With global sport more or less grinding to a halt in the last month, brands have been forced to reassess the role of sponsorships. In this opinion piece, BenchVote founder Adam Mussa [image below] shares his thoughts on how the outbreak will change sports sponsorships.
Before we even got to the point where global sporting seasons were put on hiatus due to the global coronavirus pandemic, Australian clubs were facing a receding sponsorship market. Sports and sponsorship industries will certainly survive, re-emerge and I think there will be a reshaping of how sports clubs work with brands for the better.
Having spoken to a number of sponsoring brands in the offseason, there was a growing sentiment that some clubs and rights holders were overvaluing their commercial assets, and underdelivering in tangible value.
Australian sports are operating in a buyer’s market across both sponsorship and broadcast, and we’ve already seen frustrated sponsors move their spending elsewhere at a time television broadcast deals look to be contracting. Even prior to the coronavirus pandemic, I thought we were well on the way towards a ‘sponsorship GFC.’
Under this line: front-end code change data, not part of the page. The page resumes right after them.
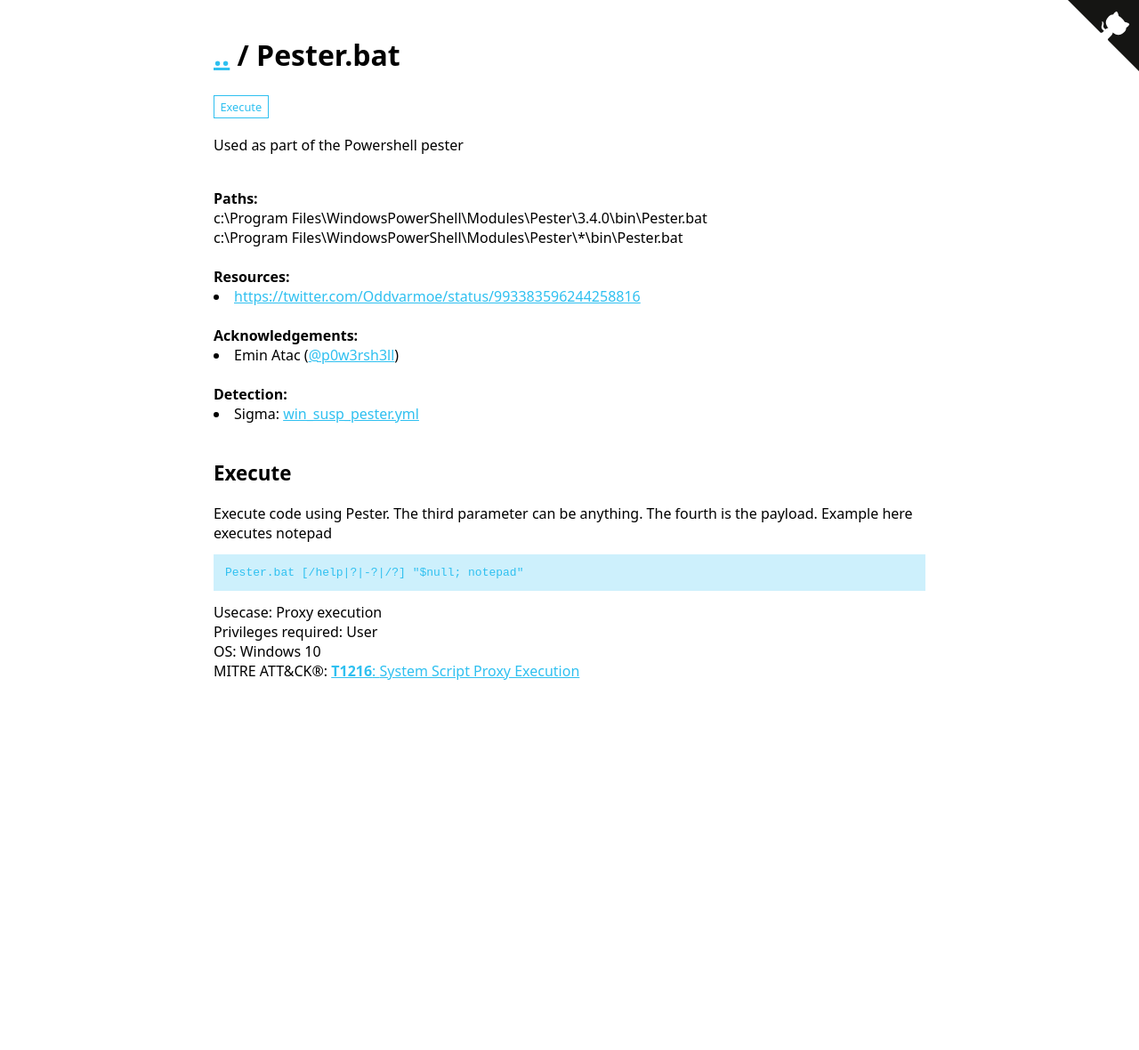
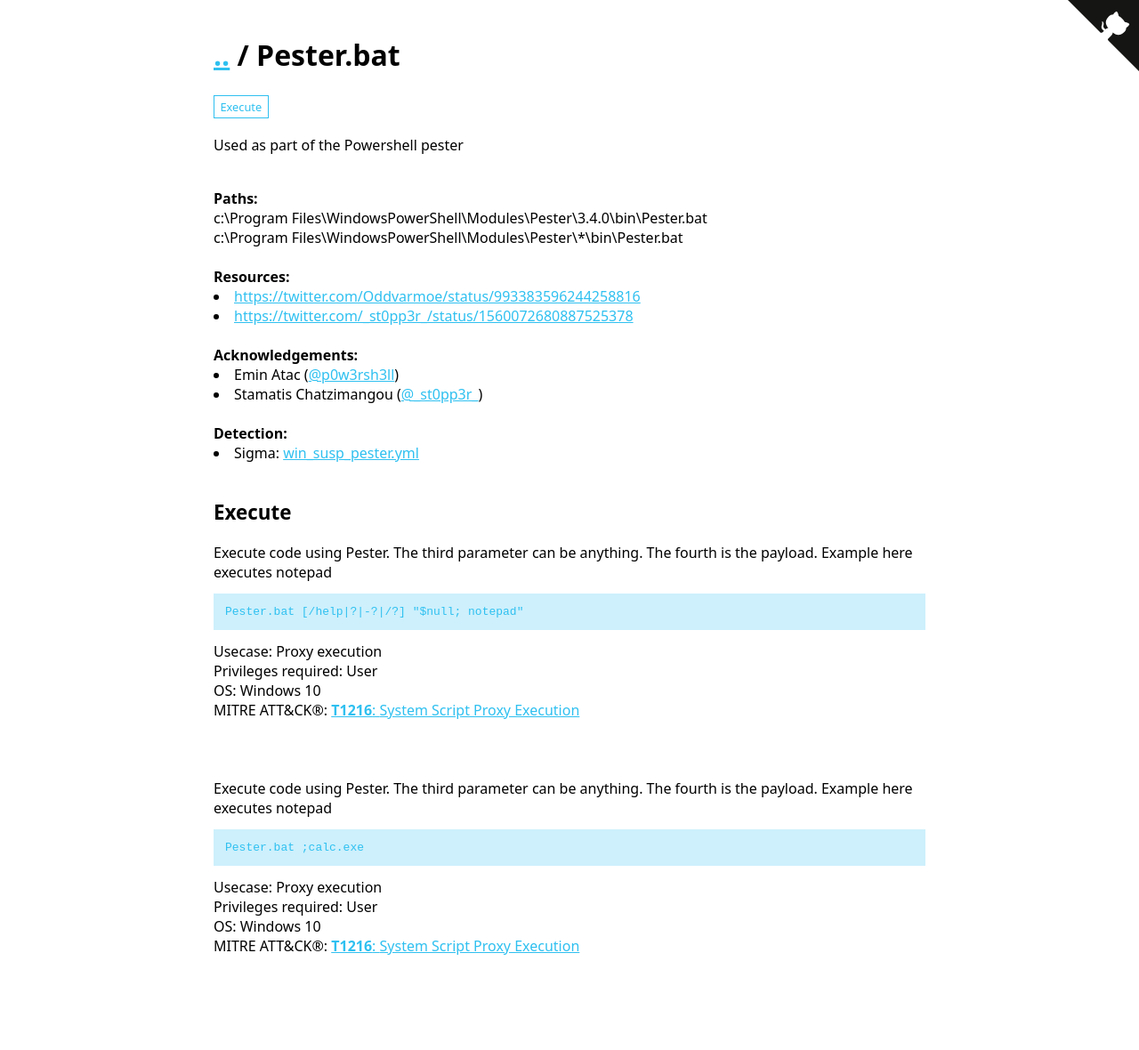
Before and after one commit to LOLBAS-Project/LOLBAS-Project.github.io, a Jekyll site: the page built from _lolbas/Scripts/pester.md, in a window 1280 px wide. Shown: the whole page at 89% size. Built offline with Jekyll 4.4.1, drawn with Linux system fonts in a browser that asks for light colours; before the commit the page ends 900 px from its top, so only the background shows below that.

Commit message:
Applying update LOLBAS-Project/LOLBAS@fdc1b2c82759f25417c3cedf9ee88d0ce7c1968e

```diff
--- a/_lolbas/Scripts/pester.md
+++ b/_lolbas/Scripts/pester.md
@@ -5,6 +5,13 @@ Author: 'Oddvar Moe'
 Created: 2018-05-25
 Commands:
   - Command: Pester.bat [/help|?|-?|/?] "$null; notepad"
+    Description: Execute code using Pester. The third parameter can be anything. The fourth is the payload. Example here executes notepad
+    Usecase: Proxy execution
+    Category: Execute
+    Privileges: User
+    MitreID: T1216
+    OperatingSystem: Windows 10
+  - Command: Pester.bat ;calc.exe
     Description: Execute code using Pester. The third parameter can be anything. The fourth is the payload. Example here executes notepad
     Usecase: Proxy execution
     Category: Execute
@@ -20,7 +27,10 @@ Detection:
   - Sigma: https://github.com/SigmaHQ/sigma/blob/08ca62cc8860f4660e945805d0dd615ce75258c1/rules/windows/process_creation/win_susp_pester.yml
 Resources:
   - Link: https://twitter.com/Oddvarmoe/status/993383596244258816
+  - Link: https://twitter.com/_st0pp3r_/status/1560072680887525378
 Acknowledgement:
   - Person: Emin Atac
     Handle: '@p0w3rsh3ll'
+  - Person: Stamatis Chatzimangou
+    Handle: '@_st0pp3r_'
 ---
```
With the industry currently at a complete standstill, now is the time for a period of deep reflection and redefinition to deliver what modern, marketing-savvy brands are really after; a move away from one-to-many marketing to one-to-one personalised campaigns and conversations driven by content. Deep engagement gives sponsors an opportunity to build authenticity and trust when people are most engaged.
The traditional sports sponsorship model has always treated this as an afterthought – too much emphasis has been placed on placing a premium on jersey placements and signage, but I feel their true performance is difficult to gauge as the analytics around it are poor.
But while Australian sport is on its knees, now is the time to deeply integrate ‘always on’ digital sponsorship assets with the traditional to allow for two-way conversations and meaningful interactions with fans through things like interactive content, voting, trivia, quizzes, user generated content, coupled with data capture.
I foresee more and more sponsors moving to conversion, insights and data and customer acquisition as their KPI’s, but the vast majority of teams aren’t equipped to offer what an increasing number of brands are asking for: hard data acquisition and lead generation to realise an effective ROI from their sponsorship. Clubs have got to understand what the brand needs to achieve out of their sponsorship and become a vehicle to achieve it with their captive audience. That to me is where the true value in sponsorship will lie.
Only recently I had a conversation with a sponsorship manager at a ‘big club’ who lamented this exact scenario being forced upon them by a major partner. The need to adapt and evolve is a good thing from both the club and brand point of views in the long run.
So, where does this leave us?
It’s time to face the hard truth that we’re all competing for the same entertainment eyeballs and dollars. There is already some pain but the power is in the hands of the clubs, federations or rights holders during this time to come back leaner and better equipped to deliver what brands (and fans) will be absolutely desperate for when sport comes back later this year, or early next. This is an opportune moment for clubs and brands to become better collaborators.
Less reliant on the old, better equipped to deliver always-on experiences where fans truly live (their phones) and valuing them appropriately. The beauty of digital is that fresh and interesting inventory is infinite.
Although this is a truly difficult and unprecedented time for all of us, it’s also a rare gift and opportunity to pause, think and move forward better than we were before.
The rest is up to us…